Any pain in your mouth can be an unpleasant experience, but sometimes, it’s hard to distinguish between TMJ pain and a regular toothache to find the correct cure for what ails you. Both types of pain originate in the same area of your body, and they have a lot of similarities. However, there are some key differences. Here’s what you need to know.

Do I Have a Cavity, or Should I Seek Help for TMJ?

TMJ pain is often associated with the jaw muscles and joints, whereas tooth pain can usually be traced to a specific tooth. Unfortunately, it’s not always that cut and dry. In some cases, cavity and TMJ pain can radiate outward, causing pain in other, seemingly unrelated areas, making it hard to tell where the pain is originating.

For example, an infected tooth may cause a throbbing sensation that extends toward your jaw joint and muscles.

To tell the difference between TMJ pain and pain from a cavity, you may need to look for other symptoms.

Signs of TMJ

If you have TMJ disorder, you’re likely to experience several other symptoms besides the TMJ pain itself. That can include headaches, earaches, neck pain, and even backaches. You may notice pain when you try to use your jaw joint to eat, yawn, cough, or sneeze, and you may find that your jaw starts ‘locking’ or decreasing in range of motion during certain situations.

Signs of a Cavity

If you have a cavity, you may also experience pain when you eat, but the pain will be felt more internally, towards the tooth and tongue, rather than the external jaw area. Additionally, with a toothache, you may see pus or irritation around the sensitive area containing the tooth – this can include your gums and possibly even your neck glands.

If you notice a persistent bad taste, or new odor coming from your mouth, you likely have a cavity or infected tooth.

These symptoms are generally unique to cavities, so if you experience them and nothing else, it’s a safe bet you just need a trip to the dentist to help regain your oral health.

Treatments for Cavities

There are some natural remedies for relieving cavity pain, including:

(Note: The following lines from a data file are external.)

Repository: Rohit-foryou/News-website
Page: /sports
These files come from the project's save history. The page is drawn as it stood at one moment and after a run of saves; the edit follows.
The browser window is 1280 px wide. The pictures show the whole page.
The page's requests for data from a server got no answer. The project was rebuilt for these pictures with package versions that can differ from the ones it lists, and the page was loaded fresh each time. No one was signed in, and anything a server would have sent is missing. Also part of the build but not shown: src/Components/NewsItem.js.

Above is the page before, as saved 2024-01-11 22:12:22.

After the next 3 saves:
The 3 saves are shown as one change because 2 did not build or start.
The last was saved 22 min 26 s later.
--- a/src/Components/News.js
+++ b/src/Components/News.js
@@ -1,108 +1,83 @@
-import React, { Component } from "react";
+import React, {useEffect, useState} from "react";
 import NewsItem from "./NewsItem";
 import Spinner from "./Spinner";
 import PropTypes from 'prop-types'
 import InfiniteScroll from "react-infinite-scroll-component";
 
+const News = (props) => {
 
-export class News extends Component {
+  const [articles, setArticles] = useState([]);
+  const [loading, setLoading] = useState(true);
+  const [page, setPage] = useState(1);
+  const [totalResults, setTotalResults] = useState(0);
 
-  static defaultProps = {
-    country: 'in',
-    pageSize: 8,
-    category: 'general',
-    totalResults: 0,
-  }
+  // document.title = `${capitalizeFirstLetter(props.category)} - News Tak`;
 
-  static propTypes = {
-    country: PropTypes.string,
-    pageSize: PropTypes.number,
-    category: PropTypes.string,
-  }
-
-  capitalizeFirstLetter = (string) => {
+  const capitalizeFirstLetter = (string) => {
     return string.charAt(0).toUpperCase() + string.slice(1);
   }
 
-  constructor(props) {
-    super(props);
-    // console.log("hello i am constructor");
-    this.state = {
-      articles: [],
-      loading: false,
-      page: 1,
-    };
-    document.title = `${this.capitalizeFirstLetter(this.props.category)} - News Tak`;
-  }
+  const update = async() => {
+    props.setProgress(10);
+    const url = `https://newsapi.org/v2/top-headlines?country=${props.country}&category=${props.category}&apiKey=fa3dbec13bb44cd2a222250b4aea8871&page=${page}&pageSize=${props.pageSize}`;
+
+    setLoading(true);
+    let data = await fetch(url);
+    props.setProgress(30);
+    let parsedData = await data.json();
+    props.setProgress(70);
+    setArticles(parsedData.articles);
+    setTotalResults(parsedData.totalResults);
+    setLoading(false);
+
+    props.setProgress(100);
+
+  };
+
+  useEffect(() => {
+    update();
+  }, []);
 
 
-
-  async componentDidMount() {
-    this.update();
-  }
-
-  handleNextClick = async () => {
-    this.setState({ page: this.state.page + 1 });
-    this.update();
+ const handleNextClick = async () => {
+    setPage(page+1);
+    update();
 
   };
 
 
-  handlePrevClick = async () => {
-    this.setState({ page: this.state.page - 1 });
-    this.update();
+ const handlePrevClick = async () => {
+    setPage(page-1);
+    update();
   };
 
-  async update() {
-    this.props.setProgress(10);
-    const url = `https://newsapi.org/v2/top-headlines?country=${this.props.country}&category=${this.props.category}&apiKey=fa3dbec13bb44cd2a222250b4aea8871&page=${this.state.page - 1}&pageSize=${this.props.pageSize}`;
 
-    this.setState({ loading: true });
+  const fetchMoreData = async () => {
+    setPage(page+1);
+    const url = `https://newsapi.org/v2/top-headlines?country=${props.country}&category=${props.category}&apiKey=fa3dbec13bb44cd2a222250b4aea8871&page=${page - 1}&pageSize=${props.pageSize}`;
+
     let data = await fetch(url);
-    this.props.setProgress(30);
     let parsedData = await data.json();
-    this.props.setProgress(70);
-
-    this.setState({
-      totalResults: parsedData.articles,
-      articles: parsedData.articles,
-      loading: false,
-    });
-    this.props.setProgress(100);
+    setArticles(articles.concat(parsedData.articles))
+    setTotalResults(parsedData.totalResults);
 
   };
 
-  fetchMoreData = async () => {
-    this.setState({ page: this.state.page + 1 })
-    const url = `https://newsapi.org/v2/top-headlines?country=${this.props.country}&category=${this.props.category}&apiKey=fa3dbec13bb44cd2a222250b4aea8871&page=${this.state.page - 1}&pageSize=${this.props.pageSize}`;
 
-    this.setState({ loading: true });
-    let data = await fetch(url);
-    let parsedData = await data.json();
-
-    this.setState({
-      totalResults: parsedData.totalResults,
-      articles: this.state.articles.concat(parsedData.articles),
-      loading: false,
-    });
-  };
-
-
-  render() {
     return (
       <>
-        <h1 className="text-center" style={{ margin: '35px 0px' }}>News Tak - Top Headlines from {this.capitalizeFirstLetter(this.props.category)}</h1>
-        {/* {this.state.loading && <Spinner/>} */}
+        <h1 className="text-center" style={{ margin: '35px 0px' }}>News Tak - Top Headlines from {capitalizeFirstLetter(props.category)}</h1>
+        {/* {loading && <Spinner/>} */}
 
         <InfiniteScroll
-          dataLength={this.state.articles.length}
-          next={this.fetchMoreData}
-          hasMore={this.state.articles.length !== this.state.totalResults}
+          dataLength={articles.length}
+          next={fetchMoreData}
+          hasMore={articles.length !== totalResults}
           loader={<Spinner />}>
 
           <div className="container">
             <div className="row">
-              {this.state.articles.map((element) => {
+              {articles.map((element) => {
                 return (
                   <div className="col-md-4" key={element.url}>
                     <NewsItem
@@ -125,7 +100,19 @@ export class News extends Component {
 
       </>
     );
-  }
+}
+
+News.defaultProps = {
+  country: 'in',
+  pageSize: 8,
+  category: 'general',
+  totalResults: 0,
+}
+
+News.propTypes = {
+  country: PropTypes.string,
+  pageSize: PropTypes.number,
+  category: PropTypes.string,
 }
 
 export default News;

  • Clove oil
  • Cold compress
  • Garlic
  • Hydrogen peroxide rinse
  • Peppermint tea bags
  • Saltwater rinse
  • Thyme
  • Vanilla extract
  • A dentist

These at-home treatments might not work for everyone, and are really geared towards buying time free of pain until you can make your way to a dentist. The treatments listed above also have little to no effect towards the relief of TMJ pain, so if you use one of these remedies and experience pain relief, it’s pretty clear you are dealing with a cavity and not TMJ disorder.

TMJ Treatments

Although TMJ pain and cavity pain are caused by different health issues, you can alleviate your pain in similar ways. In both cases, try to give your mouth a break by minimizing eating. Keep hot and cold foods as well as sugary foods away from your cavity. To alleviate TMJ pain, go a step forward and focus on soft foods so that you don’t have to put as much effort into chewing. With both situations, placing a cold compress or an ice pack on the side of your face that is in pain can help. Over-the-counter painkillers can also help.

If these treatments don’t reduce the pain of TMJ disorder, you may want to see an oral surgeon. They can offer relief options that take into account the severity of your TMJ pain. While surgery may be needed in only the most extreme cases, Botox injections may be another, less-invasive solution.

Botox relieves jaw tension by making muscles unable to engage in the powerful, often the unconscious movement of the jaw that produces headaches and pain. When you opt for Botox injections for TMJ treatment the injections help relax the muscles around that joint. The injections reduce jaw tension, help you stop grinding your teeth, and virtually eliminate headaches related to TMJ disorder. The injection process is less invasive and more affordable than surgery. It’s also so fast and easy you can do it on your lunch hour.

Get Help with TMJ Treatment

A general dentist can help you with cavities by offering a filling, but if you have extensive cavities or even TMJ disorder, an oral surgeon has the specialized practice, training and knowledge to provide the best treatment to help you.

If you believe you have TMJ disorder and want relief, contact us by clicking the button below and choosing your nearest GAOFS office, or give us a call at (404) 649-5536 (Cumming, GA) or (404) 491-8943 (Atlanta) to schedule your consultation.